Down to the last line, reproduce the data that follows, but skip the pictures.

- _DATASET EXCERPTS_:
┄┄┄┄┄┄┄┄┄┄┄┄┄┄┄┄┄┄┄┄

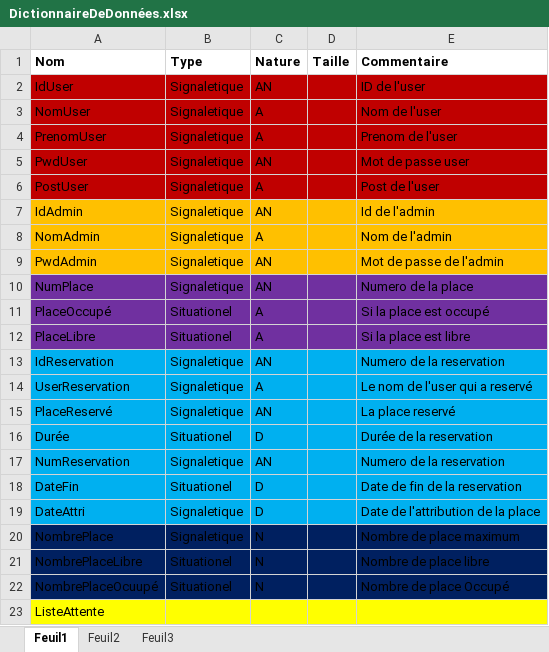
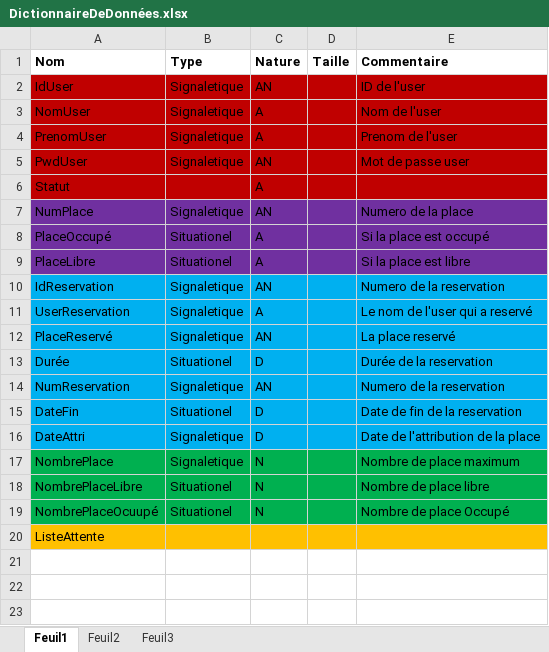
Before and after one commit to BADLVX/Parking, an Excel workbook: DictionnaireDeDonnées.xlsx, sheet Feuil1, drawn as a sheet; values as stored, in another font and other column widths than the file's, no borders; removed rows and columns are numbered as before the commit, all else as after; the diff names each change by its address in the sheet, - before the commit and + after, or states it on an @@ line.

Commit message:
Add files via upload

```diff
--- a/DictionnaireDeDonnées.xlsx (sheet Feuil1)
+++ b/DictionnaireDeDonnées.xlsx (sheet Feuil1)
-row 6: PostUser | Signaletique | A |  | Post de l'user
-row 7: IdAdmin | Signaletique | AN |  | Id de l'admin
-row 8: NomAdmin | Signaletique | A |  | Nom de l'admin
-row 9: PwdAdmin | Signaletique | AN |  | Mot de passe de l'admin
+row 6: Statut |  | A
-A17:E19 fill: #002060
+A17:E19 fill: #00B050
-A20:E20 fill: #FFFF00
+A20:E20 fill: #FFC000
```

┄┄┄┄┄┄┄┄┄┄┄┄┄┄┄┄┄┄┄┄

- _EXERCISE ANSWER_:
Before and after one commit to BADLVX/Parking, an Excel workbook: DictionnaireDeDonnées.xlsx, sheet Feuil1, drawn as a sheet; values as stored, in another font and other column widths than the file's, no borders; removed rows and columns are numbered as before the commit, all else as after; the diff names each change by its address in the sheet, - before the commit and + after, or states it on an @@ line.

Commit message:
Add files via upload

```diff
--- a/DictionnaireDeDonnées.xlsx (sheet Feuil1)
+++ b/DictionnaireDeDonnées.xlsx (sheet Feuil1)
-row 6: PostUser | Signaletique | A |  | Post de l'user
-row 7: IdAdmin | Signaletique | AN |  | Id de l'admin
-row 8: NomAdmin | Signaletique | A |  | Nom de l'admin
-row 9: PwdAdmin | Signaletique | AN |  | Mot de passe de l'admin
+row 6: Statut |  | A
-A17:E19 fill: #002060
+A17:E19 fill: #00B050
-A20:E20 fill: #FFFF00
+A20:E20 fill: #FFC000
```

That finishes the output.